- About this exercise -
Repeat the whole listing below with nothing added or dropped.

- Excerpted records -

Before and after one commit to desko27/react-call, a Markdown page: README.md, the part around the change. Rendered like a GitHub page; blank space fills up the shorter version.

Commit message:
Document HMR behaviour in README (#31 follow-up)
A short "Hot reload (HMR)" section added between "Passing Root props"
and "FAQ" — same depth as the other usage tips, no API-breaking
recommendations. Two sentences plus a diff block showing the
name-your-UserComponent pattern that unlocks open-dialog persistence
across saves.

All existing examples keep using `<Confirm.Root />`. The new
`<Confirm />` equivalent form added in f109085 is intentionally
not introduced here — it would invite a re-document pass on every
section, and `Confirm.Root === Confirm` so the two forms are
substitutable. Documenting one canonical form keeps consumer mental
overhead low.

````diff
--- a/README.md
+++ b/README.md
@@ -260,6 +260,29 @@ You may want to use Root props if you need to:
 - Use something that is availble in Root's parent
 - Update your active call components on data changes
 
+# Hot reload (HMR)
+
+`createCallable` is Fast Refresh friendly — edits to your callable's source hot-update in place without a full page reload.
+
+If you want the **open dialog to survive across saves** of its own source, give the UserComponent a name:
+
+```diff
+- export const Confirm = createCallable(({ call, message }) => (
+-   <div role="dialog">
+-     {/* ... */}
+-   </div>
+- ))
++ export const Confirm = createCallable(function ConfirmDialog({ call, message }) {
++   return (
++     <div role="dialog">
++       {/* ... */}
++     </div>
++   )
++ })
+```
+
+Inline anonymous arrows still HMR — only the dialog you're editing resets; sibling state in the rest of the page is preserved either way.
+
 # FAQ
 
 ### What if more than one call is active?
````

- Task output -
Before and after one commit to desko27/react-call, a Markdown page: README.md, the part around the change. Rendered like a GitHub page; blank space fills up the shorter version.

Commit message:
Document HMR behaviour in README (#31 follow-up)
A short "Hot reload (HMR)" section added between "Passing Root props"
and "FAQ" — same depth as the other usage tips, no API-breaking
recommendations. Two sentences plus a diff block showing the
name-your-UserComponent pattern that unlocks open-dialog persistence
across saves.

All existing examples keep using `<Confirm.Root />`. The new
`<Confirm />` equivalent form added in f109085 is intentionally
not introduced here — it would invite a re-document pass on every
section, and `Confirm.Root === Confirm` so the two forms are
substitutable. Documenting one canonical form keeps consumer mental
overhead low.

````diff
--- a/README.md
+++ b/README.md
@@ -260,6 +260,29 @@ You may want to use Root props if you need to:
 - Use something that is availble in Root's parent
 - Update your active call components on data changes
 
+# Hot reload (HMR)
+
+`createCallable` is Fast Refresh friendly — edits to your callable's source hot-update in place without a full page reload.
+
+If you want the **open dialog to survive across saves** of its own source, give the UserComponent a name:
+
+```diff
+- export const Confirm = createCallable(({ call, message }) => (
+-   <div role="dialog">
+-     {/* ... */}
+-   </div>
+- ))
++ export const Confirm = createCallable(function ConfirmDialog({ call, message }) {
++   return (
++     <div role="dialog">
++       {/* ... */}
++     </div>
++   )
++ })
+```
+
+Inline anonymous arrows still HMR — only the dialog you're editing resets; sibling state in the rest of the page is preserved either way.
+
 # FAQ
 
 ### What if more than one call is active?
````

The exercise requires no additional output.